Last update - 04:06 23/06/2006
Roger Waters calls on audience to 'tear down the walls'
By Ben Shalev, Haaretz Correspondent and AP
About an hour after his concert began, Roger Waters told the audience about a trip he took to the Middle East when he was 17. For some reason, he got stuck in Beirut and had to hitchhike home to England. The wonderful hospitality of a Lebanese family during that hard time "changed my life," he said.
Just before the end of the concert, Waters addressed his audience again. "I believe we need this generation of Israelis to tear down the walls and make peace with their neighbors," he said, setting off a round of cheers.
Tens of thousands of Israelis flocked to the mixed Arab-Jewish town of Neveh Shalom last night for the single performance by the British rock star - the founder of Pink Floyd, which produced the legendary album The Wall.

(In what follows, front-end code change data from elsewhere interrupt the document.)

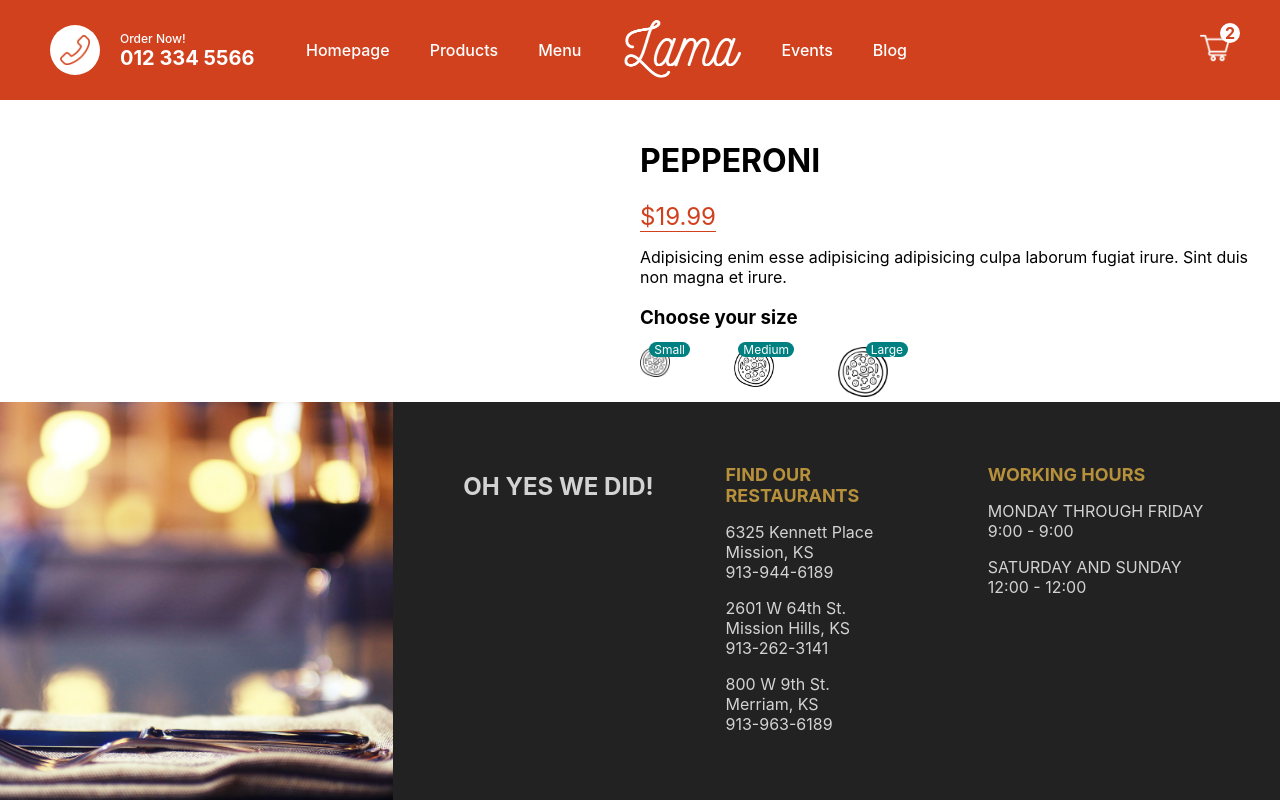
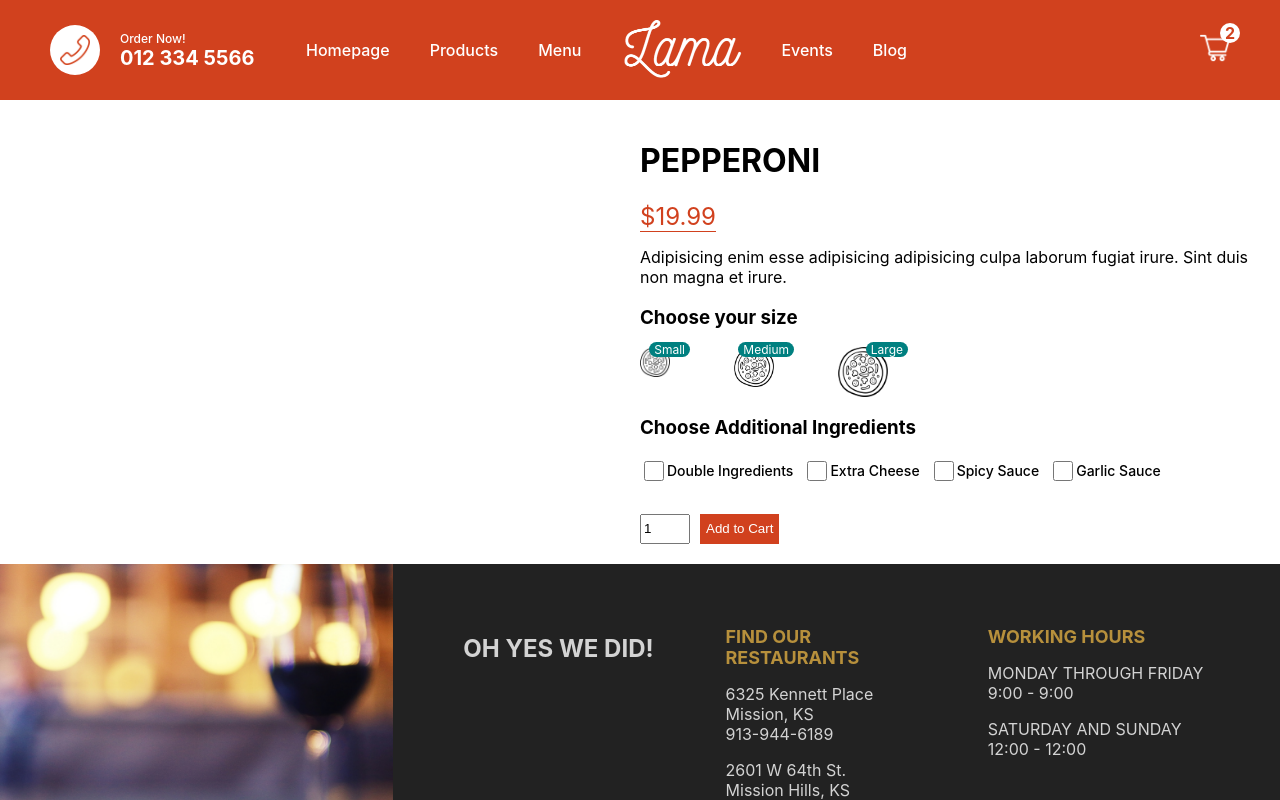
Before and after one commit to JWoltjen/pizza-landing-page, a Next.js app: page /product/1 in a window 1280 px wide. Shown: the top 800 px of the page. Built offline with nearby package versions, Linux system fonts and the light colour scheme.

Commit message:
add checkout button and style it

```diff
--- a/pages/product/[id].jsx
+++ b/pages/product/[id].jsx
@@ -74,6 +74,10 @@
                         <label htmlFor="garlic">Garlic Sauce</label>
                     </div>
                 </div>
+                <div className={styles.add}>
+                    <input type="number" defaultValue={1} className={styles.quantity}/>
+                    <button className={styles.button}>Add to Cart</button>
+                </div>
             </div>
         </div>
     )
--- a/styles/Footer.module.css
+++ b/styles/Footer.module.css
@@ -3,8 +3,6 @@
     width: 100%;
     background-color: #222;
     display: flex;
-    position: absolute;
-    bottom: 0;
 }
 
 .item{
--- a/styles/Product.module.css
+++ b/styles/Product.module.css
@@ -76,3 +76,23 @@
     font-size: 14px;
     font-weight: 500;
 }
+
+.checkbox{
+    width: 20px;
+    height: 20px;
+}
+
+.quantity {
+    width: 50px;
+    height: 30px;
+}
+
+.button{
+    height: 30px;
+    margin-left: 10px;
+    background-color: #d1411e;
+    color: white;
+    border: none;
+    font-weight: 500;
+    cursor: pointer;
+}
```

An estimated 50,000 gathered in a hastily prepared outdoor venue in a field near Neveh Shalom, which is located between Tel Aviv and Jerusalem. Hours before the performance, cars were gridlocked in all directions in one of Israel's worst traffic jams ever.

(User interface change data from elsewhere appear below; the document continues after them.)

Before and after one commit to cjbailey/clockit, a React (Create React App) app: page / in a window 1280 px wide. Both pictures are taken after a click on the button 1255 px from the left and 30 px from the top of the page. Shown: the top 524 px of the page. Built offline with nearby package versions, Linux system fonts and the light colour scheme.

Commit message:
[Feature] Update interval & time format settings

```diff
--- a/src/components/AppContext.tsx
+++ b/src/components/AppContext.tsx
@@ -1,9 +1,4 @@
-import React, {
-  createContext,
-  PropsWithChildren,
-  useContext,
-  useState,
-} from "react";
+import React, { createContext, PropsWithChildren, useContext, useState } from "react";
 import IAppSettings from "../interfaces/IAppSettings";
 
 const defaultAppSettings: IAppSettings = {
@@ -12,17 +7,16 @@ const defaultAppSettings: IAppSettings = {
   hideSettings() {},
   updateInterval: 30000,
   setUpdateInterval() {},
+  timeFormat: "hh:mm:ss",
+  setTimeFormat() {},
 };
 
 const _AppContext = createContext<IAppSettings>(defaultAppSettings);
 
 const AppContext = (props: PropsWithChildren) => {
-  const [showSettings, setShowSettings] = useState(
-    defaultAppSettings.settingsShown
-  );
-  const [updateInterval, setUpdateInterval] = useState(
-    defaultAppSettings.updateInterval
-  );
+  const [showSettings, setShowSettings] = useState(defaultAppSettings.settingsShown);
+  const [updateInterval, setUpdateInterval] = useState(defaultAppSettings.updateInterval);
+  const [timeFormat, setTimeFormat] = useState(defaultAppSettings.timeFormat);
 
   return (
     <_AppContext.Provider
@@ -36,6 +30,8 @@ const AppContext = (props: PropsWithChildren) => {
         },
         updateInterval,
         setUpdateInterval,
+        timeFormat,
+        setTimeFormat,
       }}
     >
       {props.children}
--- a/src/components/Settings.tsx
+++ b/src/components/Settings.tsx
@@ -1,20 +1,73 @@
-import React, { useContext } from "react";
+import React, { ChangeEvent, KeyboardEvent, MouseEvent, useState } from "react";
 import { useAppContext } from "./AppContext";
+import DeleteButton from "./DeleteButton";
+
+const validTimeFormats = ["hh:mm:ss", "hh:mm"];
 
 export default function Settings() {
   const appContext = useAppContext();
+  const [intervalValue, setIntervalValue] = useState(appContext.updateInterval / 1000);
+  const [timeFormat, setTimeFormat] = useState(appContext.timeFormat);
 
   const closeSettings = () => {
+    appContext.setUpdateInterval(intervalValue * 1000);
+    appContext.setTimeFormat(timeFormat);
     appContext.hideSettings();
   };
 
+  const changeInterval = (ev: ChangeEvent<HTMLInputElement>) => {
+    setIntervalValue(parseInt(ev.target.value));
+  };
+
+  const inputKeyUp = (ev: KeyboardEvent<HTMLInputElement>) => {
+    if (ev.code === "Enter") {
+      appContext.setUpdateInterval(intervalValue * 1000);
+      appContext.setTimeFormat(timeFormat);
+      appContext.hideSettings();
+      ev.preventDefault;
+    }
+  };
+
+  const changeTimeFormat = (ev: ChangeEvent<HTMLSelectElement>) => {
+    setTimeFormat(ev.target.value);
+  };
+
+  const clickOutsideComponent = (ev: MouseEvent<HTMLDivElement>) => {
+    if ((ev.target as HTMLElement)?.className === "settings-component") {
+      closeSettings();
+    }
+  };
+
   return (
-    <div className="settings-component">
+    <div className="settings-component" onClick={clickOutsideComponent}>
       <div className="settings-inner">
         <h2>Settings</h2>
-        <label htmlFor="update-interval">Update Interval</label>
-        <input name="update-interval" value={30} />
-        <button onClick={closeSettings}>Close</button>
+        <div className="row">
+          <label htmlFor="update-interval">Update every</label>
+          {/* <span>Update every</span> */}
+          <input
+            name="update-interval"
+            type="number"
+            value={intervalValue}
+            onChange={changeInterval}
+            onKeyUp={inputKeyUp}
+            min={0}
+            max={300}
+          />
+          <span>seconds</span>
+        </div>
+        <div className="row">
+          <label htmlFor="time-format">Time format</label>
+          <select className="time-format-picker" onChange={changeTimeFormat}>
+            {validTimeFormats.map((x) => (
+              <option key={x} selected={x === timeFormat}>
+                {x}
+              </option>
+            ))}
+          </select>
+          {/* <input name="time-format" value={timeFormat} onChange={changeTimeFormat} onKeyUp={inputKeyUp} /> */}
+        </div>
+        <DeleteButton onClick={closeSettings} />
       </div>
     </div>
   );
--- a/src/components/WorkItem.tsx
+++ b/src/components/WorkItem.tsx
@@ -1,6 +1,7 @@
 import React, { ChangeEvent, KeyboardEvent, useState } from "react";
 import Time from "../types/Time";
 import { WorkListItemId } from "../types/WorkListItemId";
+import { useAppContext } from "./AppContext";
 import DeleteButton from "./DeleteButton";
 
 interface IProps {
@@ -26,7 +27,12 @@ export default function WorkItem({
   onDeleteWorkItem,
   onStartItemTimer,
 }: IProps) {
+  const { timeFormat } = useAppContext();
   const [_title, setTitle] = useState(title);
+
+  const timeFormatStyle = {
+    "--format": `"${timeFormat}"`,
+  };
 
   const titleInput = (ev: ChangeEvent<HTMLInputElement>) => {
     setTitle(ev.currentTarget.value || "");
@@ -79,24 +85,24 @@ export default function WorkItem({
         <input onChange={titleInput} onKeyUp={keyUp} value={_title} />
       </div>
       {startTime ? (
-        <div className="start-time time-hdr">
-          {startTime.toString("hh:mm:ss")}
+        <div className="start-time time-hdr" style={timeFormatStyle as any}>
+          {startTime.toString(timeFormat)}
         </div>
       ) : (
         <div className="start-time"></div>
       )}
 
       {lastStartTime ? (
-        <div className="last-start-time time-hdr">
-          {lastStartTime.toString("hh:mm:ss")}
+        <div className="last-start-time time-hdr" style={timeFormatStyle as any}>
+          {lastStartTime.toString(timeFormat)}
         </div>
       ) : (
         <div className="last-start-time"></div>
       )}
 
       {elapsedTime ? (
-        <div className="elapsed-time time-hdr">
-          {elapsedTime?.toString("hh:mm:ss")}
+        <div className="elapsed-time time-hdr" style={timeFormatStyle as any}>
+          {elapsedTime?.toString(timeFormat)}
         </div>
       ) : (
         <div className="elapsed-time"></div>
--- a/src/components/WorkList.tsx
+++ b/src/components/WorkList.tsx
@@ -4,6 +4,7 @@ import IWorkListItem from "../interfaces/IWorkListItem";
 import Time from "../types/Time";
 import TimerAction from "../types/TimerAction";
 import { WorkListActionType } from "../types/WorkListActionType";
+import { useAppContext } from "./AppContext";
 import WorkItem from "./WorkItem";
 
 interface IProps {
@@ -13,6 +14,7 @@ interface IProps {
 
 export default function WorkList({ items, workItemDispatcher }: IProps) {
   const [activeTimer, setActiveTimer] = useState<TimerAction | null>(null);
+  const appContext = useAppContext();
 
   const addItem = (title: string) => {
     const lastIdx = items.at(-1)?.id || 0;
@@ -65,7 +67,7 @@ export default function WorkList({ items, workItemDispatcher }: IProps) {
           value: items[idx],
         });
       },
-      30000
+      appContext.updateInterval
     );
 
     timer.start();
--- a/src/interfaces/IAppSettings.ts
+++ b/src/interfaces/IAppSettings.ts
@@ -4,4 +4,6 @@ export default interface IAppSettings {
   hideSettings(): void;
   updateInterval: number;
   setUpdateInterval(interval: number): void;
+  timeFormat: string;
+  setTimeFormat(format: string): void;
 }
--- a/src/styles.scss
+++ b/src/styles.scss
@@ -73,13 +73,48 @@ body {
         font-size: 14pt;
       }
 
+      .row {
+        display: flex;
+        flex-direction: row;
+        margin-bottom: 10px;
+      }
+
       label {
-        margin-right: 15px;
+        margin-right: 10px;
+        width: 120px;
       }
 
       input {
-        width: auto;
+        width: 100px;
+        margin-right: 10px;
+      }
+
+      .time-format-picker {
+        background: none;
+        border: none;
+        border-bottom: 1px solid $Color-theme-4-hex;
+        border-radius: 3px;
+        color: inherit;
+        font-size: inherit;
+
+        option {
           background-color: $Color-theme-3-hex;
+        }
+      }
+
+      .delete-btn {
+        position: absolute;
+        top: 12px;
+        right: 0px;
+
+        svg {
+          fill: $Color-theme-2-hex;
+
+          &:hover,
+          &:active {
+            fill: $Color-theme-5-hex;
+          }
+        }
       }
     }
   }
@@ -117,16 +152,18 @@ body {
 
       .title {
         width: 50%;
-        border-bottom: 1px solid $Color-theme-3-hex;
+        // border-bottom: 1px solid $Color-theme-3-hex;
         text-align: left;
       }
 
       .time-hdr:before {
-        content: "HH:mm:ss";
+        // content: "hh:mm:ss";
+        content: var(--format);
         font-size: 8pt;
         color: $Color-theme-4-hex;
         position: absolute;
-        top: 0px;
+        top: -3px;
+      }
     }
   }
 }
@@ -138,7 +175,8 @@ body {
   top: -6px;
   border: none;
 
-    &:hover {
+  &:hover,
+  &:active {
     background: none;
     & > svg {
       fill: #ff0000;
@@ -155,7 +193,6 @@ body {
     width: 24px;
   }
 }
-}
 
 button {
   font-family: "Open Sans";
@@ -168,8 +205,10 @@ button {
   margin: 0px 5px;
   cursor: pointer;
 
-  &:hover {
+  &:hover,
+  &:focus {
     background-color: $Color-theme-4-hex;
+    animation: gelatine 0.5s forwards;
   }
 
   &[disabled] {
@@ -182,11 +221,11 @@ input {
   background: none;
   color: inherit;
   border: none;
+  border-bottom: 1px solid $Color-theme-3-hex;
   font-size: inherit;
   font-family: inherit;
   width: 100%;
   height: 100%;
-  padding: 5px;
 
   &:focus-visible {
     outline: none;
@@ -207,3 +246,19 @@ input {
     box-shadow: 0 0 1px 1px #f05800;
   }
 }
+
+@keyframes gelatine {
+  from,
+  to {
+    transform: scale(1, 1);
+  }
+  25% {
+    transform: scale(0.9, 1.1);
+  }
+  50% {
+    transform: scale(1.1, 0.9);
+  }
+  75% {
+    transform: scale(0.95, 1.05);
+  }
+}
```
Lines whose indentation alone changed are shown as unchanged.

There was nothing surprising in the first part of the concert. Waters's band was super-professional, the sound was perfect. The stage and set looked like the sum invested in them could finance a small state in Africa.
Rogers sounded hoarse and his neck muscles bulged every time he sang. Those who were still stuck in traffic jams could only try to imagine what it felt like when tens of thousands sang together, "Shine on, you crazy diamond."

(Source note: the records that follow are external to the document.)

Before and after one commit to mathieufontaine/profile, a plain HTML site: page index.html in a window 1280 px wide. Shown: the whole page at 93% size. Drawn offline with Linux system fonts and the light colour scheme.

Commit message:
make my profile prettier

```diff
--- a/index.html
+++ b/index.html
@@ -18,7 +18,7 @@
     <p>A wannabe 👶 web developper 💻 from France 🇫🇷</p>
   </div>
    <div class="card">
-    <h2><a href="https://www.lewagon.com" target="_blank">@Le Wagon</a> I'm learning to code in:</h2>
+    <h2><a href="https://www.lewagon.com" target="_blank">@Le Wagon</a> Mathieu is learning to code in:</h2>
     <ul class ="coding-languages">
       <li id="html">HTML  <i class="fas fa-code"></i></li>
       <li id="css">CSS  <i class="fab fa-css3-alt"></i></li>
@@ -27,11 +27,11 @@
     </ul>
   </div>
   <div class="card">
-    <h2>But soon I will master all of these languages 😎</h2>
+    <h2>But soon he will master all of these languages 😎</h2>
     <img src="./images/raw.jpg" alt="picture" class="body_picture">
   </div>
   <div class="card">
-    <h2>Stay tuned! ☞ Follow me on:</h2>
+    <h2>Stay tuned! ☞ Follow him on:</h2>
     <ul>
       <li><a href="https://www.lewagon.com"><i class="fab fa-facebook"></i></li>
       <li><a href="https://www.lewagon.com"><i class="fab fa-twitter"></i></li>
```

At 6 P.M., three hours before Waters was due on stage, Yoram Friedman was already standing right in front of the stage, surrounded by teenagers. The 50-year-old member of Kibbutz Givat Haim came with his son, a beginner guitarist. He said that he would stay as long as his strength held out, "because that is the only way to experience a rock concert."
Friedman has seen Pink Floyd four times, including on two consecutive days in London in 1982. He heard the album The Dark Side of the Moon (1973), considered by many fans to be the band's magnum opus, when he was 16 - his son's age today.
Friedman was in a minority in the huge concert compound. Most of the crowd were born after Waters, David Gilmour and the rest recorded The Dark Side. But the old-timers made their presence felt. Some wore long hair and tee shirts with the famous prism from the album jacket. Others were more conservative-looking.
Still, all had one thing in common: The music of Pink Floyd and the other great bands of the 1960s and 1970s was the backdrop and soundtrack of their lives. They came to remember, to relive their youth for a few hours.
Yossi Naor, for example, could not be missed. With his long hair, mustache and a 1960s-era floppy black hat, he looked like the fourth member of Crosby, Stills and Nash. He and his wife Mary, from Tel Aviv, are "50 plus." For them, Pink Floyd's music was "the end of an era. It was 1973, but for us it was the end of the 1960s, the end of the Beatles era."
Avi, 45, who came from the Galilee with his 14-year-old son, said that he has been waiting for this concert all his life.http://www.haaretz.com/hasen/spages/730470.html